TASK DIRECTIONS:
Please say how many lines in the entries below hold the string "transform", with no other words.

DATA TO PROCESS START

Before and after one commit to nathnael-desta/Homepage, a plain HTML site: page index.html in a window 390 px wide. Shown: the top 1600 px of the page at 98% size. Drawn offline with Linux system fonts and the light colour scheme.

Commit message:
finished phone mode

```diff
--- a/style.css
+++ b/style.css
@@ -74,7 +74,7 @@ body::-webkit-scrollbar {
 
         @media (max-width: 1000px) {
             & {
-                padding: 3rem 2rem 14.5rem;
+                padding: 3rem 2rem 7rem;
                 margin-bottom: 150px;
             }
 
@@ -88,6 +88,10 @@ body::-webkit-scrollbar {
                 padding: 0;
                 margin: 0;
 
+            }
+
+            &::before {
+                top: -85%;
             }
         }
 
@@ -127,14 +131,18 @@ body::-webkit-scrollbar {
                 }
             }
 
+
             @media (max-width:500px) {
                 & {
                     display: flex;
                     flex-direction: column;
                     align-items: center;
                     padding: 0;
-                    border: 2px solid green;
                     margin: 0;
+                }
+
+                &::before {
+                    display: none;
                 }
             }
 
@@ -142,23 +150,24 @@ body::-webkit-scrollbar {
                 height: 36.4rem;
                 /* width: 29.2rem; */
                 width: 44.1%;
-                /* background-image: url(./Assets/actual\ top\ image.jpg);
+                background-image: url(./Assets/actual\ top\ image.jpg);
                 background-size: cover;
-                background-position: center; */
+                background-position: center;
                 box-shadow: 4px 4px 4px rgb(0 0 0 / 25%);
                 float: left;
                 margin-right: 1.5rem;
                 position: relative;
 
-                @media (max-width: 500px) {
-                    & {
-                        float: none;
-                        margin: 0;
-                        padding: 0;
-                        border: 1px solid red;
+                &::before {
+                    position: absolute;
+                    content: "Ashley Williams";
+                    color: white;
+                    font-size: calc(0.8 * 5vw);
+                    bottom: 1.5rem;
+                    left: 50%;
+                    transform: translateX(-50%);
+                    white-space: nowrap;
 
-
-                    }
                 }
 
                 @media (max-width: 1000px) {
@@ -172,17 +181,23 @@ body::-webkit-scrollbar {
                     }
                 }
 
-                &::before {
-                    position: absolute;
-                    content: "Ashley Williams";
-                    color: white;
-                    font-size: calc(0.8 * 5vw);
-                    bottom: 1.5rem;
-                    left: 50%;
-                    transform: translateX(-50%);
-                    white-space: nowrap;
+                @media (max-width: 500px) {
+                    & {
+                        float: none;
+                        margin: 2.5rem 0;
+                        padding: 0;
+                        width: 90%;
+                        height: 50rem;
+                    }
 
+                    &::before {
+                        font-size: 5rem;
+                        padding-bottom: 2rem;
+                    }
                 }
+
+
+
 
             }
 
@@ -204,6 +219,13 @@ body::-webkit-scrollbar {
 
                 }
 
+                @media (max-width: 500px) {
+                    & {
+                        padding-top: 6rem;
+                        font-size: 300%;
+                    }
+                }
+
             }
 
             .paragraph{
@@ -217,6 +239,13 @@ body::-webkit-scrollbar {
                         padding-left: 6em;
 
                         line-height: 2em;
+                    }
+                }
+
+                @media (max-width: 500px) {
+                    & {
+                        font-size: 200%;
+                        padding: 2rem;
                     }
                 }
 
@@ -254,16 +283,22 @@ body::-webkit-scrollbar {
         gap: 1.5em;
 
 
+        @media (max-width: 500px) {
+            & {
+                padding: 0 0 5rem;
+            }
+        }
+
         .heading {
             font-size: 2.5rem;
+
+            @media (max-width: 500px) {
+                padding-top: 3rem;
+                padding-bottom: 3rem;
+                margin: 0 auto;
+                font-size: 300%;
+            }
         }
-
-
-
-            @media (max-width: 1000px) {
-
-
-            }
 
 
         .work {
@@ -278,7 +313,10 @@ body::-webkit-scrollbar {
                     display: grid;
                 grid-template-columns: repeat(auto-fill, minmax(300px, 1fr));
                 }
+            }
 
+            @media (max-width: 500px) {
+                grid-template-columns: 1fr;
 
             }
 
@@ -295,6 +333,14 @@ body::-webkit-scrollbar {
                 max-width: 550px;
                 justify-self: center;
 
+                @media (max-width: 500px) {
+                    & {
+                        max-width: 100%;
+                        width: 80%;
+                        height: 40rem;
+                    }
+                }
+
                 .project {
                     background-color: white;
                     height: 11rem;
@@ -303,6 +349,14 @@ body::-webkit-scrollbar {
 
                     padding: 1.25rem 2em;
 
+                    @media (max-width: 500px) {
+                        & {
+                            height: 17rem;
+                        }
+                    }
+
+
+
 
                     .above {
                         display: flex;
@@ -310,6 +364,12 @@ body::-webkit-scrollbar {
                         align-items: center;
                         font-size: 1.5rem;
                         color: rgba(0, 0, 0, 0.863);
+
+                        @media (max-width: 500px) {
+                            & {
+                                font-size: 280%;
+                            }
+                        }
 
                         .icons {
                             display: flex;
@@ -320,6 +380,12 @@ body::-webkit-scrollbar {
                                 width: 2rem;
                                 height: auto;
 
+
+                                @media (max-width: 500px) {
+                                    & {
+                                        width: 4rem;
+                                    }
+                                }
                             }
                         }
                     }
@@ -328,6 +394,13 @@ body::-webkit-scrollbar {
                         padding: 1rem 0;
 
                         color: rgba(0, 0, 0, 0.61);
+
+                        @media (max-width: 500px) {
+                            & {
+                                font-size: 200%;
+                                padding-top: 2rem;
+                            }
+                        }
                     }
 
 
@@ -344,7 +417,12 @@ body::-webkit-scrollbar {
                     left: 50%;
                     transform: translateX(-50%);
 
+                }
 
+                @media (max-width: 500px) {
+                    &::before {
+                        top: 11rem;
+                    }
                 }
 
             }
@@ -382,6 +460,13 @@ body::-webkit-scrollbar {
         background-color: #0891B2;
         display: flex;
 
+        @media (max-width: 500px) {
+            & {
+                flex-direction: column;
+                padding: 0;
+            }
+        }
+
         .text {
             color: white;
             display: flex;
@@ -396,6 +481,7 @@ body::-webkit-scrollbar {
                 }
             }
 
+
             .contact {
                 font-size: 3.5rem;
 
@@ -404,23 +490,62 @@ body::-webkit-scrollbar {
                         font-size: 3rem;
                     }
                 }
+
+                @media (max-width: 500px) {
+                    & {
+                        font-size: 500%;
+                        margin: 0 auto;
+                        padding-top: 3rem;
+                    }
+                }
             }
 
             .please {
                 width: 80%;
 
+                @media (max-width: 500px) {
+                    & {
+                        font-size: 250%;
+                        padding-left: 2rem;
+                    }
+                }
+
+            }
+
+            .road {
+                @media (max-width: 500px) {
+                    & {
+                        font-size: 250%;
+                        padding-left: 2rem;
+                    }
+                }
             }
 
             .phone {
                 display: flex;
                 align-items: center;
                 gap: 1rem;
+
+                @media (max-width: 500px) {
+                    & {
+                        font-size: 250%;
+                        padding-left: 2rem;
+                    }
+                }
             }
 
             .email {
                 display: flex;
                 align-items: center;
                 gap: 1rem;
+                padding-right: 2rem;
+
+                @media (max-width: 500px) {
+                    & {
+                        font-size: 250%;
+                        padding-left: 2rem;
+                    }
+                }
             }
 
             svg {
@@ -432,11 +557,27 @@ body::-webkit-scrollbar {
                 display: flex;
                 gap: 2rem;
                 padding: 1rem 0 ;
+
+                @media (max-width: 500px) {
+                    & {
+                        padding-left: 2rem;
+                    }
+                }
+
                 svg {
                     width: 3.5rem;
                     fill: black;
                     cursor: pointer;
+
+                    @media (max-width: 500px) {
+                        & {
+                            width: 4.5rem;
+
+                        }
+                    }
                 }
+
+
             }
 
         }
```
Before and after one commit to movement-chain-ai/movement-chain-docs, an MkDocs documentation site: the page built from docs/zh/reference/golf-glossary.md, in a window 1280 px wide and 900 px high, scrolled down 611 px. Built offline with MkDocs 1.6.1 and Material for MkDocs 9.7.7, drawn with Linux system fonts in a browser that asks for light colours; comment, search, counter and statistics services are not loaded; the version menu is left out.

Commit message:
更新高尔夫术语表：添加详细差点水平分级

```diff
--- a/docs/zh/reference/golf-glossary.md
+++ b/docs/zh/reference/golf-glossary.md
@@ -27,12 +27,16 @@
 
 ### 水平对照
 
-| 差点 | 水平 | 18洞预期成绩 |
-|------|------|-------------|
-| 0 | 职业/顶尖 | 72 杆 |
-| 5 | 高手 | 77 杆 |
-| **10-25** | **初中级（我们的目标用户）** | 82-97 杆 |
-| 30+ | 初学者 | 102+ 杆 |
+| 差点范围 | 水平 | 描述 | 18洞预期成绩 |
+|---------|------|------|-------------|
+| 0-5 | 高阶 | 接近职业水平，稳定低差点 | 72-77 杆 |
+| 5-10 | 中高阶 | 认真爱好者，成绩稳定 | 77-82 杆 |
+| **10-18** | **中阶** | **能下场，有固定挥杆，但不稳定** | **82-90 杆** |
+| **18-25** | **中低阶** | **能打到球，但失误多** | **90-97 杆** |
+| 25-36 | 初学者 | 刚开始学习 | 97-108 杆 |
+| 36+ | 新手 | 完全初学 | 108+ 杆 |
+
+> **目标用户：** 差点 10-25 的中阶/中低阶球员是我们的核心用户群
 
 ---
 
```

DATA TO PROCESS END

TASK ANSWER:
3